photo copyright 2010 ©-The Hive Honey Shop

Sunday, 6 June 2010

Colony of honey bees have moved into the wall cavity

I live in Sheffield and a colony of honey bees have moved into the wall cavity by the bedroom window. I would like to move them without killing them.Any ideas please?

I enjoyed Jack Watkins' article in the Telegraph and would to call into your shop in Clapha
m sometime soon.Kind regards

Reply- from The Hive Honey Shop

Hi Chris

The bees can be removed without harm, but in a case like this it will require a bit of building construction work. The best way is to get a local beekeeper and a builder together. The builder will need to remove a part of the inner wall to expose the bees nest. The beekeeper will be able to get at the bees and remove them and clean out the honey and beeswax. The bees can then be taken away without any harm to them. We do this kind of removal all the time. If you were near us we could have helped you this time. All bees can be removed without any harm to them as long as you are committed to doing the ground work.

Hope that helps.

Subject: RE: Bees in a wall
Date: 6 June 2010 23:13:21 BST
Thanks John
I will find a local bee keeper to have a look at the nest and go on from there.

photo copyright 2010 ©-The Hive Honey Shop

Tuesday, 1 June 2010

Beekeeping Course Ends, Next one in July!

What a great weekend! The weather was just glorious, hot sunny & dry-just perfect for The Hive Honey Shops open air beekeeping weekend course. Sat was off to a great start with a lovely student group of beekeeping enthusiasts. The food was catered by the Hives own chef -Ute throughout the day.

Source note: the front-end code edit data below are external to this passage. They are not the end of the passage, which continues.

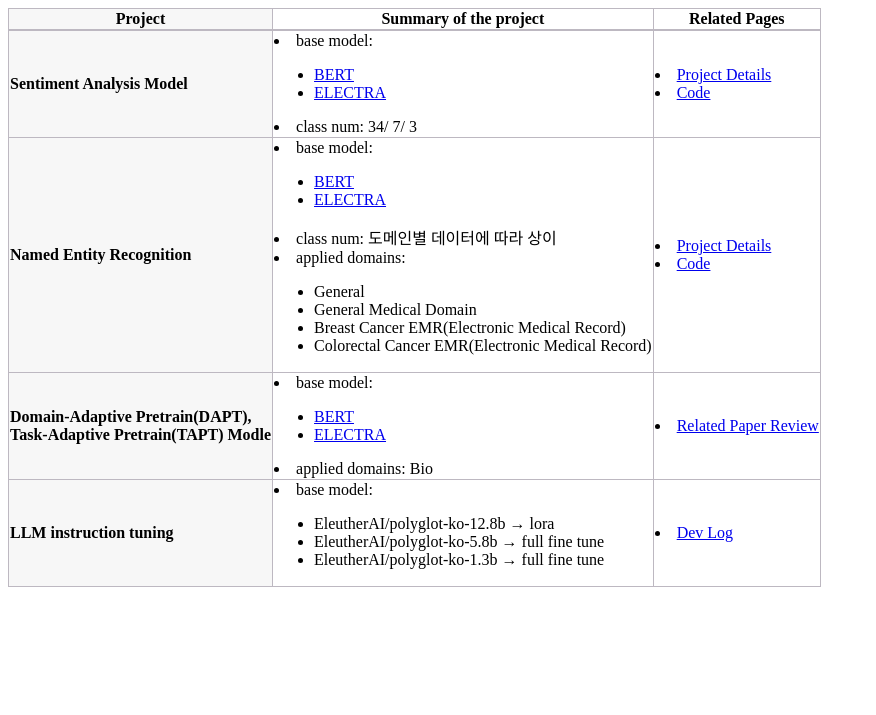
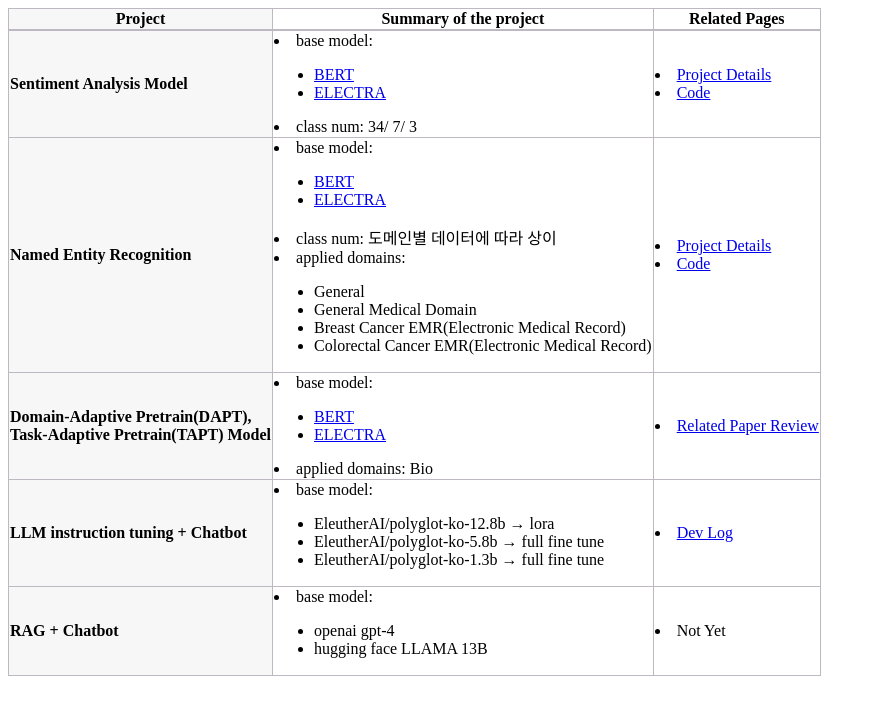
Before and after one commit to finddme/finddme.github.io, a Jekyll site: the page built from _posts/2022-01-01-Project.md, in a window 1280 px wide. Shown: the top 715 px of the page, without its empty margins (0-876 px from the left). Built offline with Jekyll 4.4.1, drawn with Linux system fonts in a browser that asks for light colours.

Commit message:
Update 2022-01-01-Project.md

```diff
--- a/_posts/2022-01-01-Project.md
+++ b/_posts/2022-01-01-Project.md
@@ -64,7 +64,7 @@
          </td>
        </tr>
        <tr>
-         <td class="line3"><strong>Domain-Adaptive Pretrain(DAPT),<br> Task-Adaptive Pretrain(TAPT) Modle</strong></td>
+         <td class="line3"><strong>Domain-Adaptive Pretrain(DAPT),<br> Task-Adaptive Pretrain(TAPT) Model</strong></td>
          <td class="line">
            <li>base model:
              <ul>
@@ -79,7 +79,7 @@
          </td>
        </tr>
        <tr>
-         <td class="line3"><strong>LLM instruction tuning</strong></td>
+         <td class="line3"><strong>LLM instruction tuning + Chatbot</strong></td>
          <td class="line">
            <li>base model:
              <ul>
@@ -93,6 +93,20 @@
            <li><a href="https://finddme.github.io/development/2023/03/31/LLM_instruction_tuning/">Dev Log</a></li>
          </td>
        </tr>
+       <tr>
+         <td class="line3"><strong>RAG + Chatbot</strong></td>
+         <td class="line">
+           <li>base model:
+             <ul>
+               <li>openai gpt-4</li>
+               <li>hugging face LLAMA 13B</li>
+             </ul>
+           </li>
+         </td>
+         <td class="line">
+           <li>Not Yet</li>
+         </td>
+       </tr>
    </table>
  </body>
 </html>
```
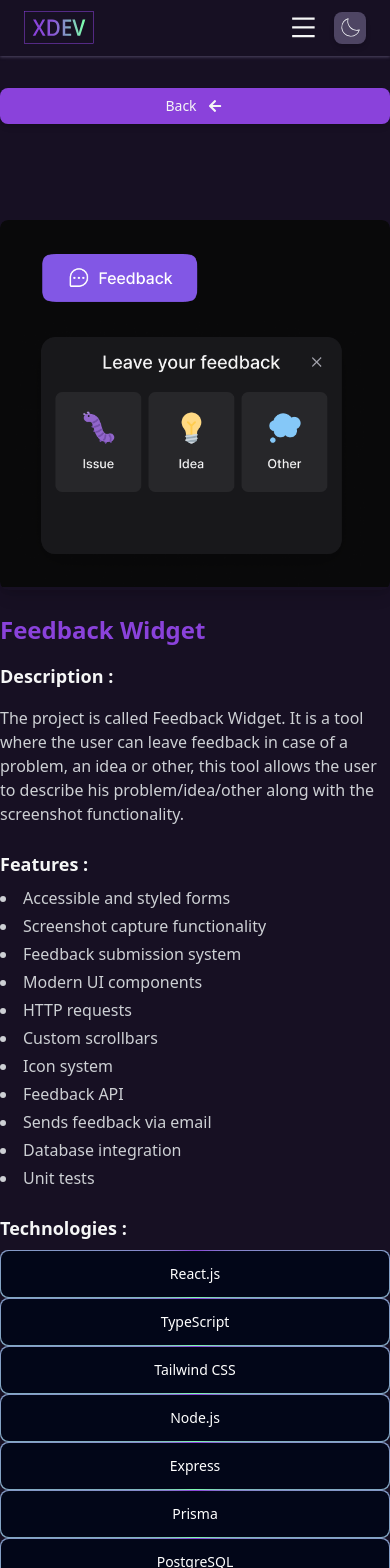
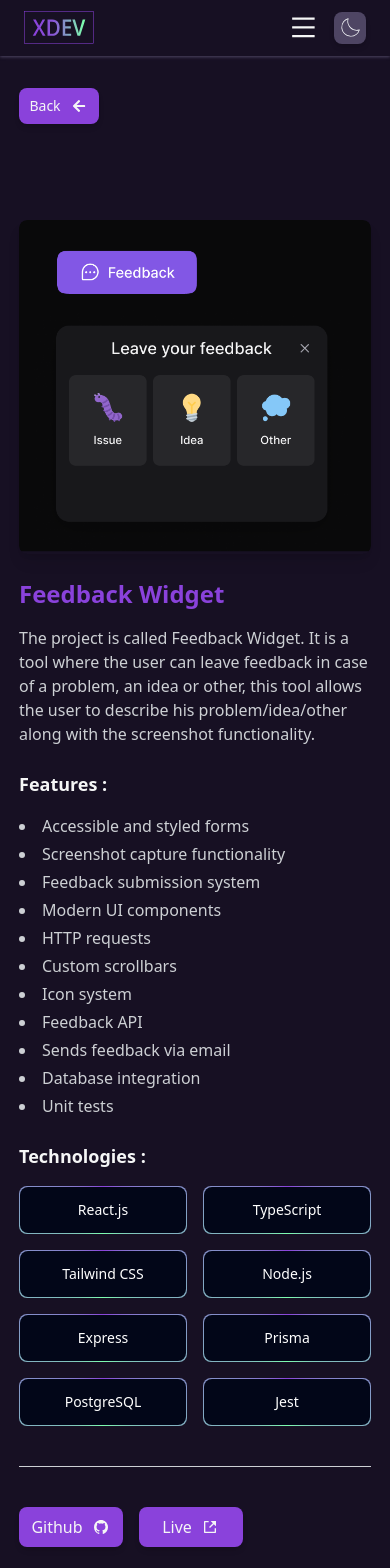
Before and after one commit to xeniaalex3/portfolio_xenia, a Next.js app: page /projects/1 in a window 390 px wide. Shown: the top 1568 px of the page. Built offline with nearby package versions, Linux system fonts and the light colour scheme.

Commit message:
⚡️ enhance responsive design for project details and magic button components

```diff
--- a/src/components/Projects/DetailsProject/DetailsProject.tsx
+++ b/src/components/Projects/DetailsProject/DetailsProject.tsx
@@ -28,18 +28,18 @@ function DetailsProject({ project }: ProjectProps) {
 
   return (
     <Suspense fallback={<div>Loading...</div>}>
-      <section className="flex flex-col mx-auto xl:w-[75rem] md:w-[35rem] lg:w-[50rem] sm:w-[25rem] sm:mx-auto">
+      <section className="flex flex-col mx-auto xl:w-[75rem] md:w-[35rem] lg:w-[50rem] sm:w-[25rem] xs:w-[22rem]">
         <CustomButton
           type="button"
           text="Back"
           icon={<FaArrowLeft className="ml-2 w-5" />}
           color="violet"
           onClick={handelBackClick}
-          customCss="md:!w-[6rem] !text-sm !font-normal mt-4 sm:w-[5rem] sm:text-xs sm:font-light"
+          customCss="md:!w-[6rem] !text-sm !font-normal mt-4 xs:w-[5rem] xs:text-xs sm:font-light"
         />
 
         <div key={project.id} className="mt-[6rem]">
-          <div className=" lg:max-w-[40%] md:max-w-[80%] sm:w-[95%] h-auto overflow-hidden rounded-lg shadow-lg box-border mb-6">
+          <div className=" lg:max-w-[40%] md:max-w-[80%] sm:w-[95%] xs:w-[100%] h-auto overflow-hidden rounded-lg shadow-lg box-border mb-6">
             <Image
               src={project.image}
               alt={project.title}
@@ -51,24 +51,21 @@ function DetailsProject({ project }: ProjectProps) {
           <h2 className="text-2xl font-semibold text-[var(--primary-color)] mb-4">
             {project.title}
           </h2>
-          <h3 className="text-lg font-semibold text-[var(--text-primary)] mb-4">
-            Description :
-          </h3>
           <p className="text-base font-medium text-[var(--text-secondary)] xl:w-[60%] lg:w-[60%] md:w-[70%] sm:w-[90%] mb-6">
             {project.description}
           </p>
-          <h3 className="text-lg font-semibold text-[var(--text-primary)] mb-2 sm:mb-4">
+          <h3 className="text-lg font-semibold text-[var(--text-primary)] mb-2 xs:mb-4">
             Features :
           </h3>
-          <ul className='text-base font-medium text-[var(--text-secondary)] list-disc list-inside mb-6 space-y-1 '>
-          {project.features.map(item => (
+          <ul className="text-base font-medium text-[var(--text-secondary)] list-disc list-inside mb-6 space-y-1 ">
+            {project.features.map(item => (
               <li key={item}>{item}</li>
             ))}
           </ul>
-          <h3 className="text-lg font-semibold text-[var(--text-primary)] mb-2 sm:mb-4">
+          <h3 className="text-lg font-semibold text-[var(--text-primary)] mb-2 xs:mb-4">
             Technologies :
           </h3>
-          <div className="grid xl:grid-cols-4 lg:grid-cols-3 md:grid-cols-2 md:gap-4 sm:grid-cols-2 sm:place-items-center sm:gap-4">
+          <div className="grid xl:grid-cols-4 lg:grid-cols-3 md:grid-cols-2 md:gap-2 xs:grid-cols-2 xs:place-items-center xs:gap-4">
             {project.technos.map(tech => (
               <MagicButton key={tech} title={tech} />
             ))}
--- a/src/components/ui/Form/MagicButton.tsx
+++ b/src/components/ui/Form/MagicButton.tsx
@@ -23,7 +23,7 @@ const MagicButton = ({
 }) => {
   return (
     <button
-      className="relative inline-flex h-12 w-full md:w-60 sm:w-32 md:mt-10 overflow-hidden rounded-lg p-[1px] focus:outline-none"
+      className="relative inline-flex h-12 w-full md:w-60 sm:w-32 md:mt-6 overflow-hidden rounded-lg p-[1px] focus:outline-none"
       onClick={handleClick}
     >
       <span className="absolute inset-[-1000%] animate-[spin_2s_linear_infinite] bg-[conic-gradient(from_90deg_at_50%_50%,#8a42db_0%,#7dffaf_50%,#8a42db_100%)]" />
```
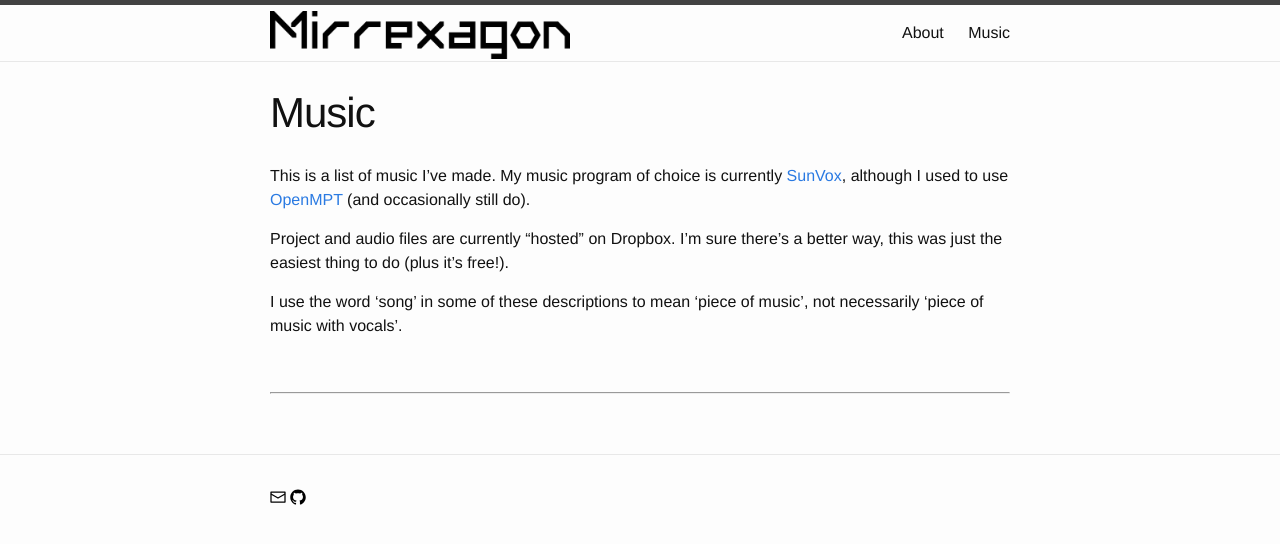
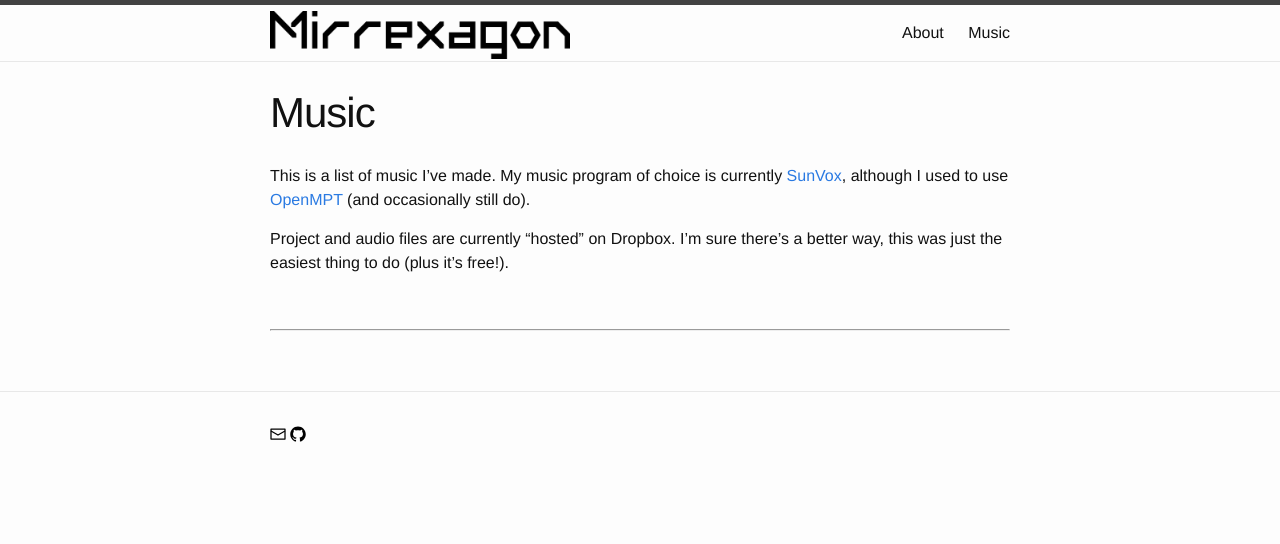
Before and after one commit to legospacy/legospacy.github.io, a Jekyll site: the page built from music.md, in a window 1280 px wide. Shown: the top 544 px of the page. Built offline with Jekyll 4.4.1, drawn with Linux system fonts in a browser that asks for light colours.

Commit message:
Remove 'song' note

```diff
--- a/music.md
+++ b/music.md
@@ -8,8 +8,6 @@ dl_url: https://dl.dropboxusercontent.com/u/27899289/music
 This is a list of music I've made. My music program of choice is currently [SunVox](http://warmplace.ru/soft/sunvox/), although I used to use [OpenMPT](https://openmpt.org/) (and occasionally still do).
 
 Project and audio files are currently "hosted" on Dropbox. I'm sure there's a better way, this was just the easiest thing to do (plus it's free!).
-
-I use the word 'song' in some of these descriptions to mean 'piece of music', not necessarily 'piece of music with vocals'.
 
 <br />
 
```
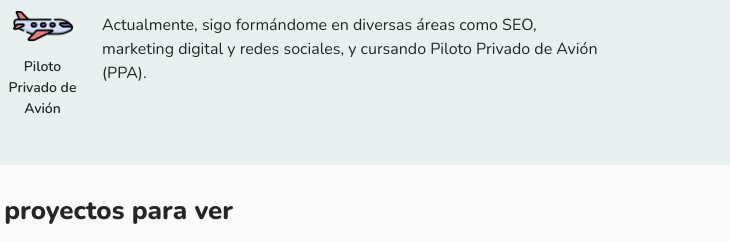
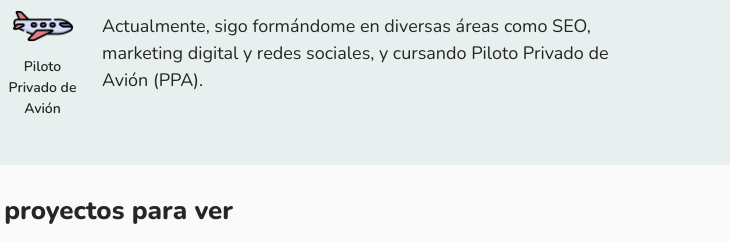
Before and after one commit to juanmbarrientos/mi_porfolio, a plain HTML site: page index.html in a window 1280 px wide. Shown: the part 3883-4124 px from the top of the page, 550-1280 px from the left. Drawn offline with nearby package versions, Linux system fonts and the light colour scheme.

Commit message:
Add files via upload

```diff
--- a/index.html
+++ b/index.html
@@ -291,7 +291,7 @@
                 </div>
                 <div class="col-12 col-md-6 pe-5">
                     <p class="p_texto">En resumen, aprobé mi curso de Diseño UX/UI y continúo aprendiendo de manera didáctica Programación Full Stack. En relación a otros programas como de diseño gráfico, Office y AutoCAD, los cursos correspondientes fueron aprobados y también he dado clases a grupos en la Institución Prosel (ver experiencia laboral), por lo que mi conocimiento en estos temas es sólido. Además, completé el bootcamp de Testing QA en MindHub, con clases sincrónicas.</p>
-                    <p class="p_texto"></p>Actualmente, sigo formándome en diversas áreas como SEO, marketing digital y redes sociales, y cursando Piloto Privado de Avión (PPA).</p>
+                    <p class="p_texto">Actualmente, sigo formándome en diversas áreas como SEO, marketing digital y redes sociales, y cursando Piloto Privado de Avión (PPA).</p>
                 </div>
             </div>
         </article>
```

Sunday was even better with the surprise appearance of a prime swarm! The students were introduced to the technique of hiving a swarm, finding the marked queen and putting it all to right. It was a really welcomed bonus to the days learning. All the students were able to open a hive, work it, and examine it in detail under the supervision of James, the head beekeeper.

Ute provided an open air BBQ consisting of grilled salmon, honey glazed chicken, hamburgers, veggie burgers, grilled vegetables and iced cold drinks, which we really needed after getting out of our bee suits!

The final fun came as we handed out The Hive Honey Shop's Certificated of Beekeeping with a glass of bubbling Prosecco to toast the successful completion to the beekeeping weekend.

Everyone had a wonderful time and many have contacted The Hive in preparation to setting up their first beehive next month.

Our next and final beekeeping course for 2010 will be Sat & Sun, July 17th & 18th. Only 8 places left -so Book Now!

photo copyright 2010 ©-The Hive Honey Shop